↓↓↓

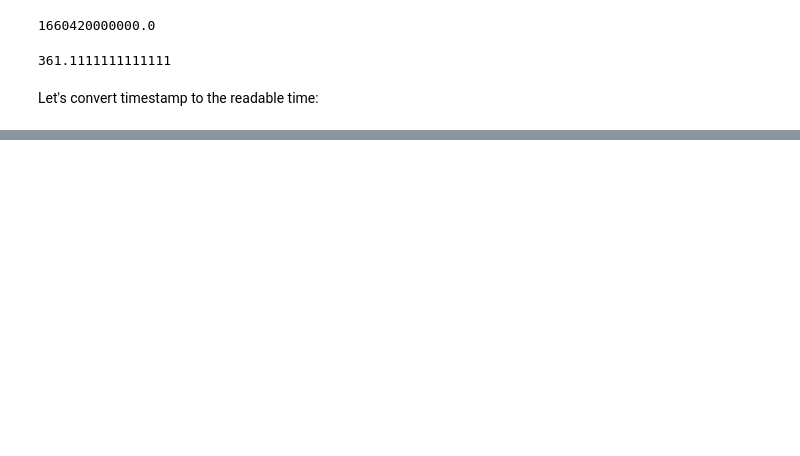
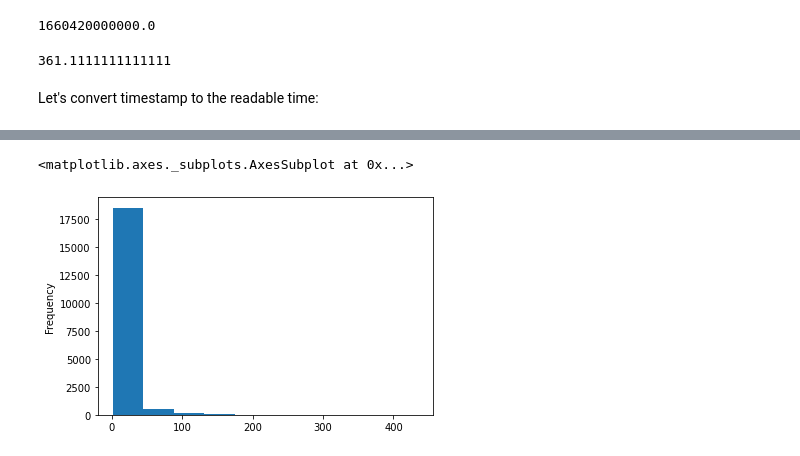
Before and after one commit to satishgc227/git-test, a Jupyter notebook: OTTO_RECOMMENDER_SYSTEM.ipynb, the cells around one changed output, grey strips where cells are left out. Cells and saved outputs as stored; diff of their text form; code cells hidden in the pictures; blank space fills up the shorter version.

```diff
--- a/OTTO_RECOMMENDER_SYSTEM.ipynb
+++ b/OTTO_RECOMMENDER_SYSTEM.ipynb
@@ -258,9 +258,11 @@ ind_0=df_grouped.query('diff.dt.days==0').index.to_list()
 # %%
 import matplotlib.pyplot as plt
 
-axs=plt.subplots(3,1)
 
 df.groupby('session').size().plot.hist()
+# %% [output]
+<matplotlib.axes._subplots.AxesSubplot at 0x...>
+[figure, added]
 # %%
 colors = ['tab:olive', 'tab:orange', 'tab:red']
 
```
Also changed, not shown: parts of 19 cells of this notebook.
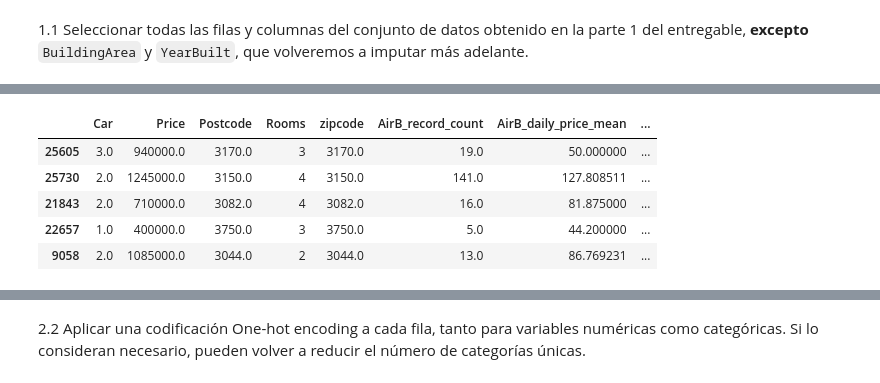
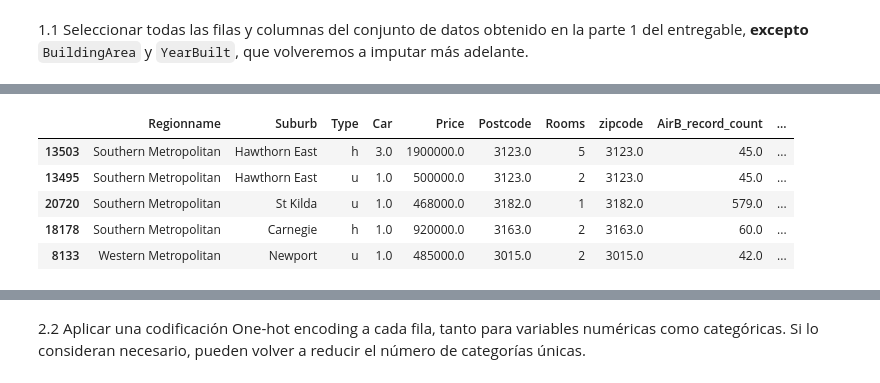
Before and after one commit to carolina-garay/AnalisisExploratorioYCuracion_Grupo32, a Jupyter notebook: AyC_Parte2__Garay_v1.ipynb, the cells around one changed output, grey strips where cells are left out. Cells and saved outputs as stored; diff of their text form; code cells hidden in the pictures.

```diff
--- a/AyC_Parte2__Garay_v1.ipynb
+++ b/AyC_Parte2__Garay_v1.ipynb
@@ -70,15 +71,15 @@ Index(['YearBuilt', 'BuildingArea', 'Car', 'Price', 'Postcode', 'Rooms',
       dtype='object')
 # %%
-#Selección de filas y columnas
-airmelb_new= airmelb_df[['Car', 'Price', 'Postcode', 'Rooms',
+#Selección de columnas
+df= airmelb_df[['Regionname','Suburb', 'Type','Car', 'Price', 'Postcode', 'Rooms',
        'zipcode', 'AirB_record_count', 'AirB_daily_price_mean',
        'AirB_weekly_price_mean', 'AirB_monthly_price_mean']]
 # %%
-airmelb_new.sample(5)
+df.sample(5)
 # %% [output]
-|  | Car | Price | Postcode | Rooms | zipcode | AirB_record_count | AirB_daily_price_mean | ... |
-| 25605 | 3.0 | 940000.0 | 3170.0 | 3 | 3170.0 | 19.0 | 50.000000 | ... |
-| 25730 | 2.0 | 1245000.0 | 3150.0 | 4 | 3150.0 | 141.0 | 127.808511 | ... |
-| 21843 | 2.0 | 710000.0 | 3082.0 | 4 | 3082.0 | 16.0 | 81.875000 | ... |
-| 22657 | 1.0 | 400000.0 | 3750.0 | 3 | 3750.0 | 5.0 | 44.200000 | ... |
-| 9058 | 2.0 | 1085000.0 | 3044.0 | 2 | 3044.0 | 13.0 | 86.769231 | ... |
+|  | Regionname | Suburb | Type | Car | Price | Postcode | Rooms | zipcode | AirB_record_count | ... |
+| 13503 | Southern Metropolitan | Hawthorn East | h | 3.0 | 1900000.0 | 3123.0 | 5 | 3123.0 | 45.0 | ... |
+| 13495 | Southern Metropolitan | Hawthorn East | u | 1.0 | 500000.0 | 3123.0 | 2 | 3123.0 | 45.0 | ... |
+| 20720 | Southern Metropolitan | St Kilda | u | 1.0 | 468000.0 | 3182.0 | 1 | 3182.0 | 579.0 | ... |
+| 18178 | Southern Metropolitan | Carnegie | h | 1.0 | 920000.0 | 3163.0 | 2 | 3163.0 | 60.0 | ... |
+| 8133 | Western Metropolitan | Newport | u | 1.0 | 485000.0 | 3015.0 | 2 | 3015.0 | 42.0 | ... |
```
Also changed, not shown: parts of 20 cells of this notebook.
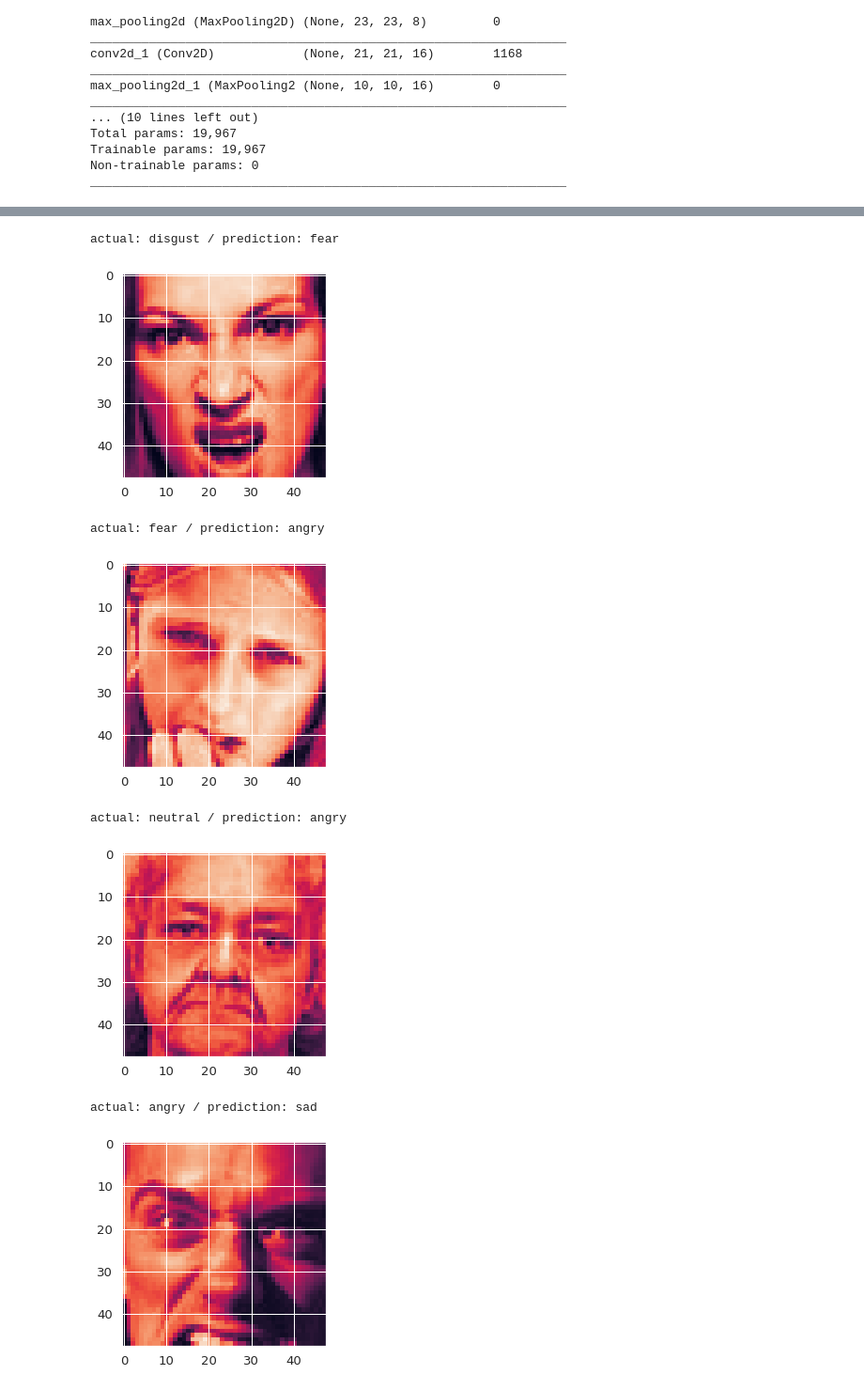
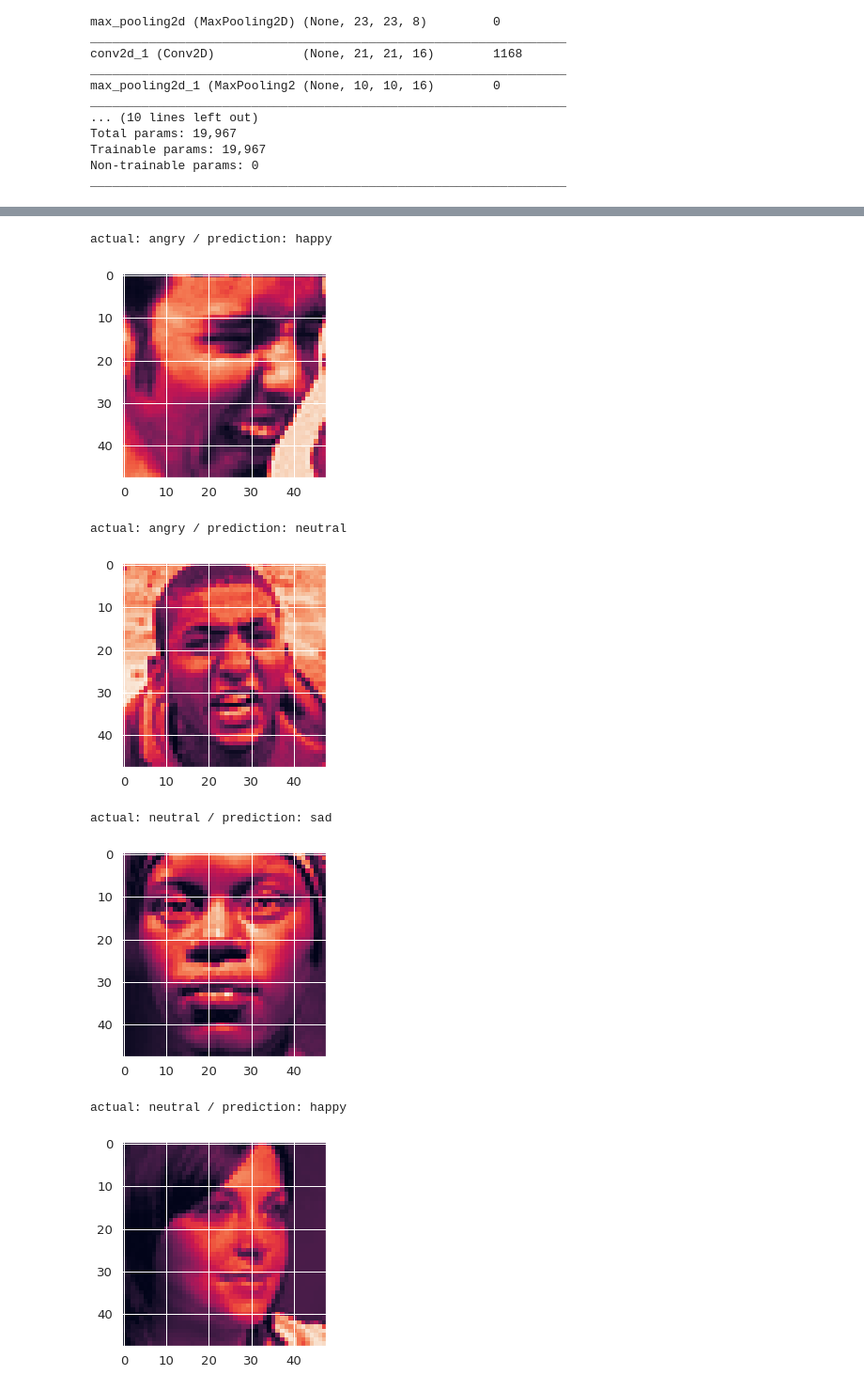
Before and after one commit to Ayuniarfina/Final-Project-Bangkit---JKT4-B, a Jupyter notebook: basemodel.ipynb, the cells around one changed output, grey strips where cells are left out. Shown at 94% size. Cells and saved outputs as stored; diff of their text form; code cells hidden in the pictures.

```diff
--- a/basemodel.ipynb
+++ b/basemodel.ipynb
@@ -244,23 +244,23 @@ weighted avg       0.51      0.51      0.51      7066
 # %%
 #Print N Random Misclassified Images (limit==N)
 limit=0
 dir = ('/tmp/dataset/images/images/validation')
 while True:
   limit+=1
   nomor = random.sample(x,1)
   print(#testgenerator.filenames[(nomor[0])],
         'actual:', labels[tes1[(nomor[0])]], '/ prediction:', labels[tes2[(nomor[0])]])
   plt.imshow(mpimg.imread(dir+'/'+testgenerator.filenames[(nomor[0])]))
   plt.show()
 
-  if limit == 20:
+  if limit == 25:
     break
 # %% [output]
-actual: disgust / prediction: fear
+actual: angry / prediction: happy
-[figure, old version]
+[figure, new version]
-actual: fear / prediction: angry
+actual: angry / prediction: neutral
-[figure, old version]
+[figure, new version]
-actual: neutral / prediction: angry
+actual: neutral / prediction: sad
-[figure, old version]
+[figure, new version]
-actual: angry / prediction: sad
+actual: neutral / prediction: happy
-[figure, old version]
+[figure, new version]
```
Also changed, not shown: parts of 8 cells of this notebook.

↑↑↑

▶ [Task directions]:
Each entry above should be copied exactly. The pictures should not.

▶ [Exercise solution]:
Before and after one commit to satishgc227/git-test, a Jupyter notebook: OTTO_RECOMMENDER_SYSTEM.ipynb, the cells around one changed output, grey strips where cells are left out. Cells and saved outputs as stored; diff of their text form; code cells hidden in the pictures; blank space fills up the shorter version.

```diff
--- a/OTTO_RECOMMENDER_SYSTEM.ipynb
+++ b/OTTO_RECOMMENDER_SYSTEM.ipynb
@@ -258,9 +258,11 @@ ind_0=df_grouped.query('diff.dt.days==0').index.to_list()
 # %%
 import matplotlib.pyplot as plt
 
-axs=plt.subplots(3,1)
 
 df.groupby('session').size().plot.hist()
+# %% [output]
+<matplotlib.axes._subplots.AxesSubplot at 0x...>
+[figure, added]
 # %%
 colors = ['tab:olive', 'tab:orange', 'tab:red']
 
```
Also changed, not shown: parts of 19 cells of this notebook.
Before and after one commit to carolina-garay/AnalisisExploratorioYCuracion_Grupo32, a Jupyter notebook: AyC_Parte2__Garay_v1.ipynb, the cells around one changed output, grey strips where cells are left out. Cells and saved outputs as stored; diff of their text form; code cells hidden in the pictures.

```diff
--- a/AyC_Parte2__Garay_v1.ipynb
+++ b/AyC_Parte2__Garay_v1.ipynb
@@ -70,15 +71,15 @@ Index(['YearBuilt', 'BuildingArea', 'Car', 'Price', 'Postcode', 'Rooms',
       dtype='object')
 # %%
-#Selección de filas y columnas
-airmelb_new= airmelb_df[['Car', 'Price', 'Postcode', 'Rooms',
+#Selección de columnas
+df= airmelb_df[['Regionname','Suburb', 'Type','Car', 'Price', 'Postcode', 'Rooms',
        'zipcode', 'AirB_record_count', 'AirB_daily_price_mean',
        'AirB_weekly_price_mean', 'AirB_monthly_price_mean']]
 # %%
-airmelb_new.sample(5)
+df.sample(5)
 # %% [output]
-|  | Car | Price | Postcode | Rooms | zipcode | AirB_record_count | AirB_daily_price_mean | ... |
-| 25605 | 3.0 | 940000.0 | 3170.0 | 3 | 3170.0 | 19.0 | 50.000000 | ... |
-| 25730 | 2.0 | 1245000.0 | 3150.0 | 4 | 3150.0 | 141.0 | 127.808511 | ... |
-| 21843 | 2.0 | 710000.0 | 3082.0 | 4 | 3082.0 | 16.0 | 81.875000 | ... |
-| 22657 | 1.0 | 400000.0 | 3750.0 | 3 | 3750.0 | 5.0 | 44.200000 | ... |
-| 9058 | 2.0 | 1085000.0 | 3044.0 | 2 | 3044.0 | 13.0 | 86.769231 | ... |
+|  | Regionname | Suburb | Type | Car | Price | Postcode | Rooms | zipcode | AirB_record_count | ... |
+| 13503 | Southern Metropolitan | Hawthorn East | h | 3.0 | 1900000.0 | 3123.0 | 5 | 3123.0 | 45.0 | ... |
+| 13495 | Southern Metropolitan | Hawthorn East | u | 1.0 | 500000.0 | 3123.0 | 2 | 3123.0 | 45.0 | ... |
+| 20720 | Southern Metropolitan | St Kilda | u | 1.0 | 468000.0 | 3182.0 | 1 | 3182.0 | 579.0 | ... |
+| 18178 | Southern Metropolitan | Carnegie | h | 1.0 | 920000.0 | 3163.0 | 2 | 3163.0 | 60.0 | ... |
+| 8133 | Western Metropolitan | Newport | u | 1.0 | 485000.0 | 3015.0 | 2 | 3015.0 | 42.0 | ... |
```
Also changed, not shown: parts of 20 cells of this notebook.
Before and after one commit to Ayuniarfina/Final-Project-Bangkit---JKT4-B, a Jupyter notebook: basemodel.ipynb, the cells around one changed output, grey strips where cells are left out. Shown at 94% size. Cells and saved outputs as stored; diff of their text form; code cells hidden in the pictures.

```diff
--- a/basemodel.ipynb
+++ b/basemodel.ipynb
@@ -244,23 +244,23 @@ weighted avg       0.51      0.51      0.51      7066
 # %%
 #Print N Random Misclassified Images (limit==N)
 limit=0
 dir = ('/tmp/dataset/images/images/validation')
 while True:
   limit+=1
   nomor = random.sample(x,1)
   print(#testgenerator.filenames[(nomor[0])],
         'actual:', labels[tes1[(nomor[0])]], '/ prediction:', labels[tes2[(nomor[0])]])
   plt.imshow(mpimg.imread(dir+'/'+testgenerator.filenames[(nomor[0])]))
   plt.show()
 
-  if limit == 20:
+  if limit == 25:
     break
 # %% [output]
-actual: disgust / prediction: fear
+actual: angry / prediction: happy
-[figure, old version]
+[figure, new version]
-actual: fear / prediction: angry
+actual: angry / prediction: neutral
-[figure, old version]
+[figure, new version]
-actual: neutral / prediction: angry
+actual: neutral / prediction: sad
-[figure, old version]
+[figure, new version]
-actual: angry / prediction: sad
+actual: neutral / prediction: happy
-[figure, old version]
+[figure, new version]
```
Also changed, not shown: parts of 8 cells of this notebook.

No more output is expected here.